Rosetta Genomics Selects PCR as Platform for its microRNA-based Diagnostics to be Launched in 2008
Rosetta Genomics, Ltd. has announced that it has selected the technological platform for its line of microRNA-based diagnostic products, the first of which are expected to launch in 2008.
The company has licensed the MGB Probe technology from Nanogen, Inc. The licensing deal will allow Rosetta Genomics to combine the technical performance advantages of Nanogen's MGB Probe technology with the Company's own proprietary microRNA biomarkers to create a line of quantitative real-time PCR diagnostic tests.
Leveraging microRNAs' tissue specificity and involvement in the regulation of a large number of human genes, Rosetta Genomics has identified specific microRNA signatures that it believes will allow for accurate diagnosis of various cancers.
The Company expects the following three tests to launch in 2008:
• Differentiating squamous from non squamous lung cancer - As current targeted therapy for lung cancer can cause hemorrhaging in squamous cell lung cancer patients, differentiating between the cancer types is critical. Rosetta Genomics has identified several microRNA biomarkers that may allow for sensitive and specific identification of squamous cell carcinoma.
• Differentiating mesothelioma from lung adenocarcinoma - Rosetta Genomics has identified a panel of microRNA biomarkers potentially allowing for differentiation between these cancer types.
• Cancer of Unknown Primary (CUP) - This test is designed to assist clinicians to identify the origin of metastases. Rosetta Genomics has developed a panel of microRNA biomarkers potentially able to identify approximately thirty cancers.
"Our proprietary microRNA detectionn and quantitation technologies are at the heart of our sensitive diagnostic products," noted Amir Avniel, President and CEO of Rosetta Genomics."
“Using very small amounts of tissue samples or body fluids, we are able to detect microRNAs on the order of single molecules, as well as differentiate microRNAs with only a single nucleotide mismatch.
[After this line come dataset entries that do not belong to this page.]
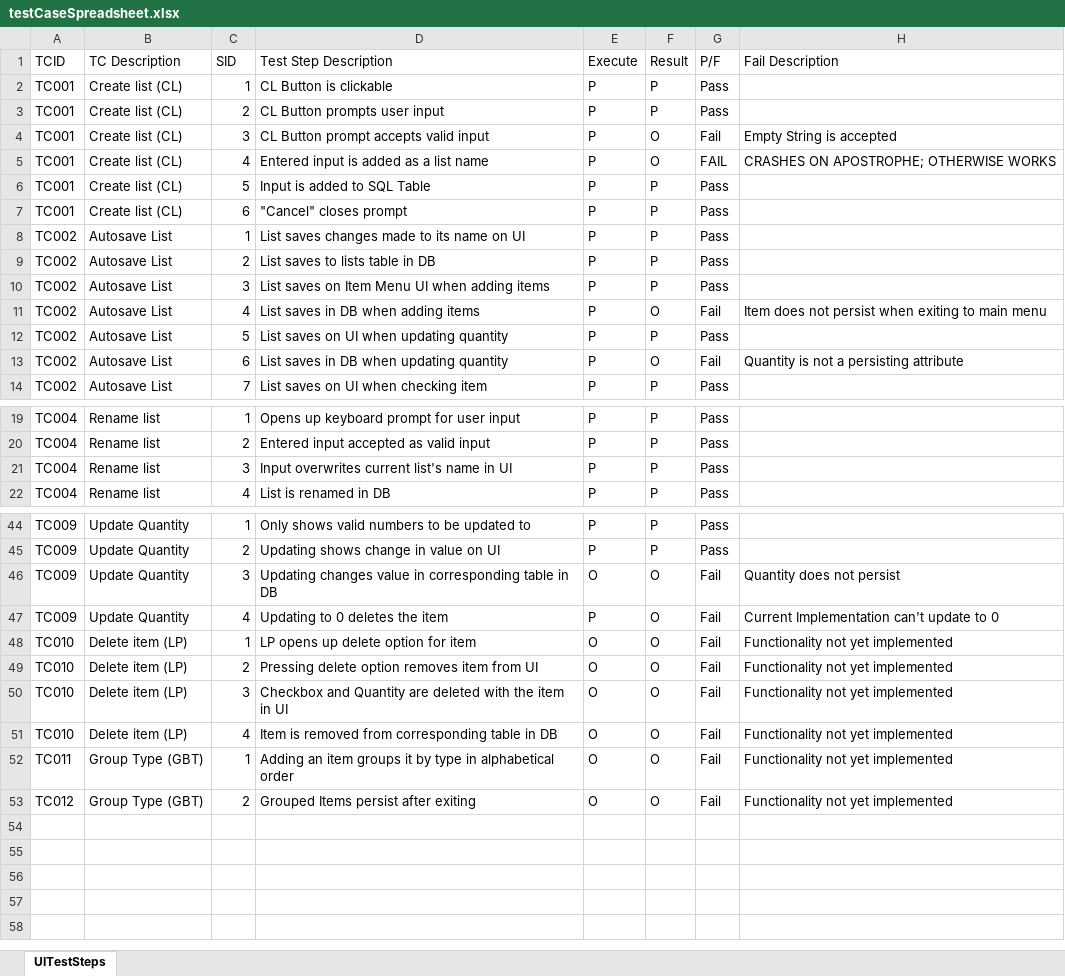
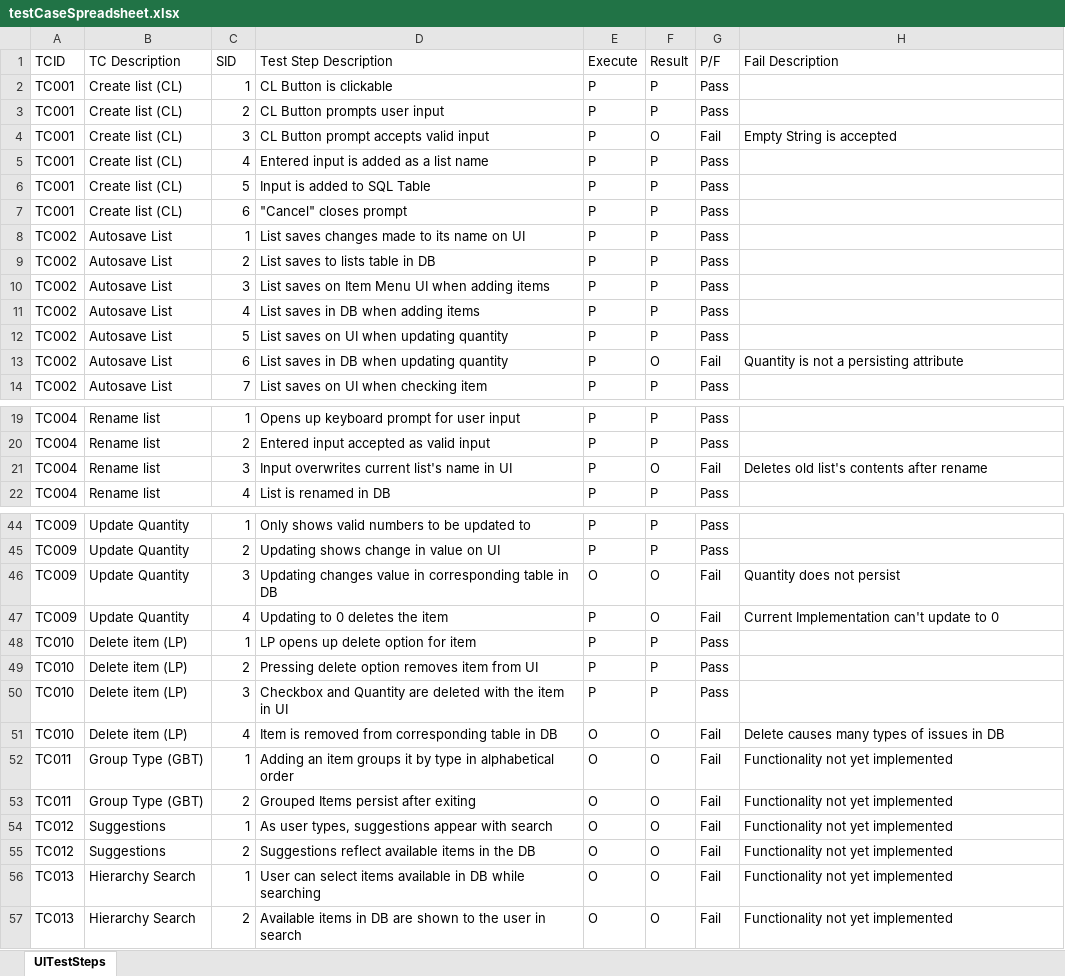
Before and after one commit to BerniceTran/Grocery-List-Management, an Excel workbook: GroupProject/diagramPDF/testCaseSpreadsheet.xlsx, sheet UITestSteps, drawn as a sheet; only a part is shown, gaps mark what is left out; values as stored, in another font and other column widths than the file's, no cell formats; addresses are those after the commit; the diff names each change by its address in the sheet, - before the commit and + after, or states it on an @@ line.

Commit message:
Test Cases and Results updated to release v1.6

```diff
--- a/GroupProject/diagramPDF/testCaseSpreadsheet.xlsx (sheet UITestSteps)
+++ b/GroupProject/diagramPDF/testCaseSpreadsheet.xlsx (sheet UITestSteps)
-F5 (Result): O
+F5 (Result): P
-G5 (P/F): FAIL
+G5 (P/F): Pass
-H5 (Fail Description): CRASHES ON APOSTROPHE; OTHERWISE WORKS
+H5 (Fail Description): (empty)
-F11 (Result): O
+F11 (Result): P
-G11 (P/F): Fail
+G11 (P/F): Pass
-H11 (Fail Description): Item does not persist when exiting to main menu
+H11 (Fail Description): (empty)
-F21 (Result): P
+F21 (Result): O
-G21 (P/F): Pass
+G21 (P/F): Fail
-H21 (Fail Description): (empty)
+H21 (Fail Description): Deletes old list's contents after rename
-E48:E50 (Execute): O
+E48:E50 (Execute): P
-F48:F50 (Result): O
+F48:F50 (Result): P
-G48:G50 (P/F): Fail
+G48:G50 (P/F): Pass
-H48:H50 (Fail Description): Functionality not yet implemented
+H48:H50 (Fail Description): (empty)
-H51 (Fail Description): Functionality not yet implemented
+H51 (Fail Description): Delete causes many types of issues in DB
+row 53: TC011 | Group Type (GBT) | 2 | Grouped Items persist after exiting | O | O | Fail | Functionality not yet implemented
+row 54: TC012 | Suggestions | 1 | As user types, suggestions appear with search | O | O | Fail | Functionality not yet implemented
-B55 (TC Description): Group Type (GBT)
+B55 (TC Description): Suggestions
-D55 (Test Step Description): Grouped Items persist after exiting
+D55 (Test Step Description): Suggestions reflect available items in the DB
+row 56: TC013 | Hierarchy Search | 1 | User can select items available in DB while searching | O | O | Fail | Functionality not yet implemented
+row 57: TC013 | Hierarchy Search | 2 | Available items in DB are shown to the user in search | O | O | Fail | Functionality not yet implemented
```
Also changed, not shown: cell formats, 2 other files.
We look forward to the launch of our first diagnostic products in 2008."